Where in the records does the word "界定單一事件" appear? Copy each line that holds it.

Data entries ▸
════════════════

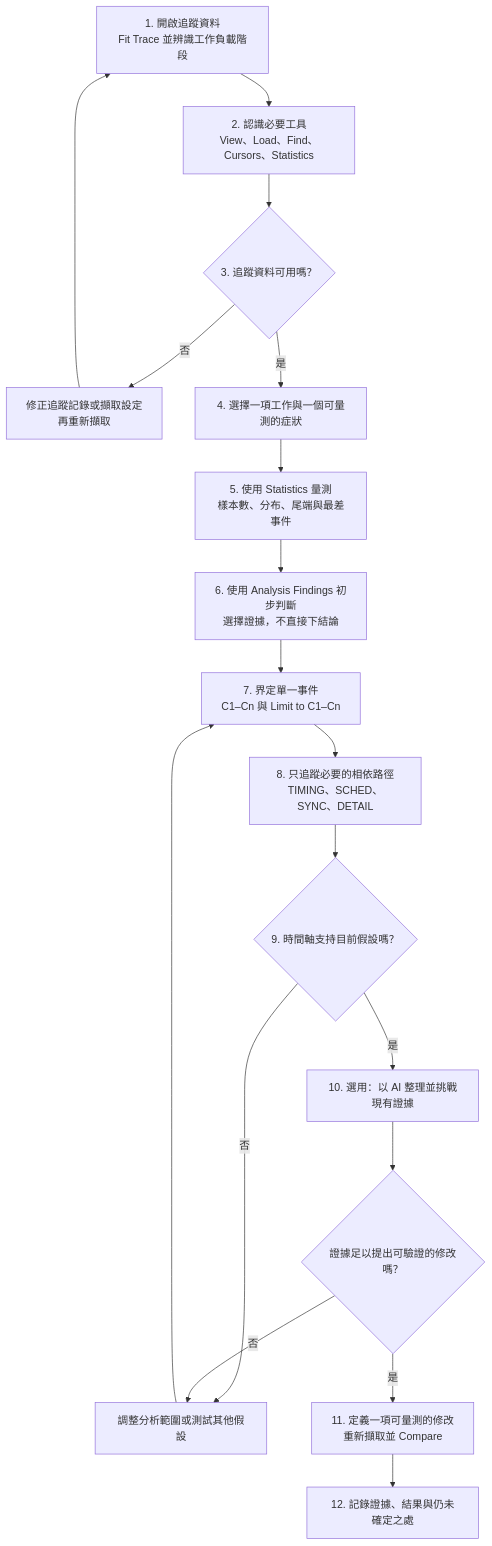
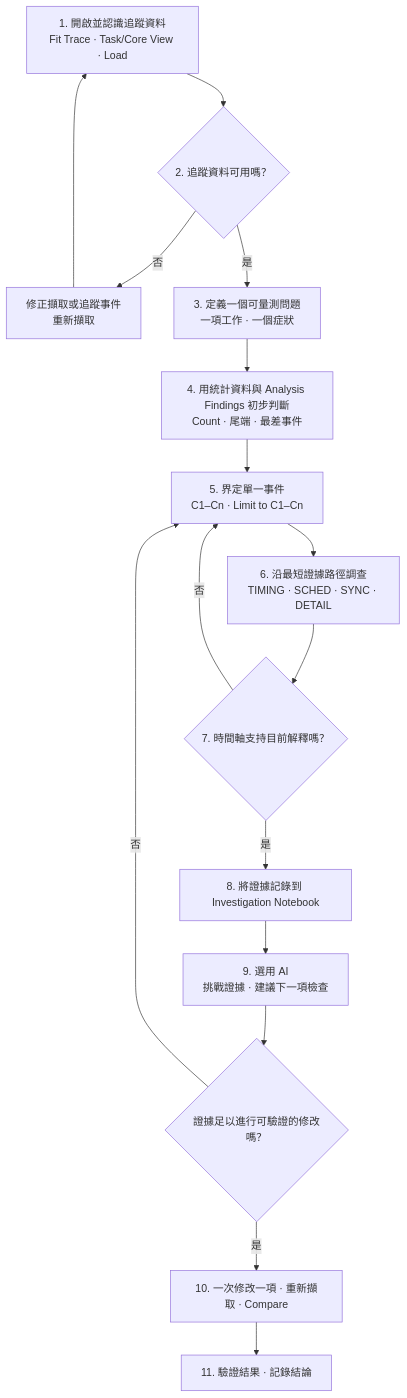
Before and after one commit to kuopinghsu/FreeRTOS-BTF-Trace: the first of 6 diagrams in BTFViewer/WORKFLOWS_zh-TW.md, drawn with Mermaid. The commit also changed other lines of this file and 21 other files, not shown here.

````diff
--- a/BTFViewer/WORKFLOWS_zh-TW.md
+++ b/BTFViewer/WORKFLOWS_zh-TW.md
@@ -5,20 +5,18 @@
 ```mermaid
 flowchart TD
-  open["1. 開啟追蹤資料<br/>Fit Trace 並辨識工作負載階段"] --> tools["2. 認識必要工具<br/>View、Load、Find、Cursors、Statistics"]
-  tools --> quality{"3. 追蹤資料可用嗎？"}
-  quality -->|否| recapture["修正追蹤記錄或擷取設定<br/>再重新擷取"]
+  open["1. 開啟並認識追蹤資料<br/>Fit Trace · Task/Core View · Load"] --> quality{"2. 追蹤資料可用嗎？"}
+  quality -->|否| recapture["修正擷取或追蹤事件<br/>重新擷取"]
   recapture --> open
-  quality -->|是| task["4. 選擇一項工作與一個可量測的症狀"]
-  task --> stats["5. 使用 Statistics 量測<br/>樣本數、分布、尾端與最差事件"]
-  stats --> triage["6. 使用 Analysis Findings 初步判斷<br/>選擇證據，不直接下結論"]
-  triage --> scope["7. 界定單一事件<br/>C1–Cn 與 Limit to C1–Cn"]
-  scope --> dependency["8. 只追蹤必要的相依路徑<br/>TIMING、SCHED、SYNC、DETAIL"]
-  dependency --> timeline{"9. 時間軸支持目前假設嗎？"}
-  timeline -->|否| refine["調整分析範圍或測試其他假設"]
-  refine --> scope
-  timeline -->|是| ai["10. 選用：以 AI 整理並挑戰現有證據"]
-  ai --> sufficient{"證據足以提出可驗證的修改嗎？"}
-  sufficient -->|否| refine
-  sufficient -->|是| change["11. 定義一項可量測的修改<br/>重新擷取並 Compare"]
-  change --> record["12. 記錄證據、結果與仍未確定之處"]
+  quality -->|是| question["3. 定義一個可量測問題<br/>一項工作 · 一個症狀"]
+  question --> triage["4. 用統計資料與 Analysis Findings 初步判斷<br/>Count · 尾端 · 最差事件"]
+  triage --> scope["5. 界定單一事件<br/>C1–Cn · Limit to C1–Cn"]
+  scope --> investigate["6. 沿最短證據路徑調查<br/>TIMING · SCHED · SYNC · DETAIL"]
+  investigate --> verify{"7. 時間軸支持目前解釋嗎？"}
+  verify -->|否| scope
+  verify -->|是| record["8. 將證據記錄到 Investigation Notebook"]
+  record --> ai["9. 選用 AI<br/>挑戰證據 · 建議下一項檢查"]
+  ai --> decision{"證據足以進行可驗證的修改嗎？"}
+  decision -->|否| scope
+  decision -->|是| compare["10. 一次修改一項 · 重新擷取 · Compare"]
+  compare --> conclude["11. 驗證結果 · 記錄結論"]
 ```
````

════════════════

Result of the exercise ▸
-  triage --> scope["7. 界定單一事件<br/>C1–Cn 與 Limit to C1–Cn"]
+  triage --> scope["5. 界定單一事件<br/>C1–Cn · Limit to C1–Cn"]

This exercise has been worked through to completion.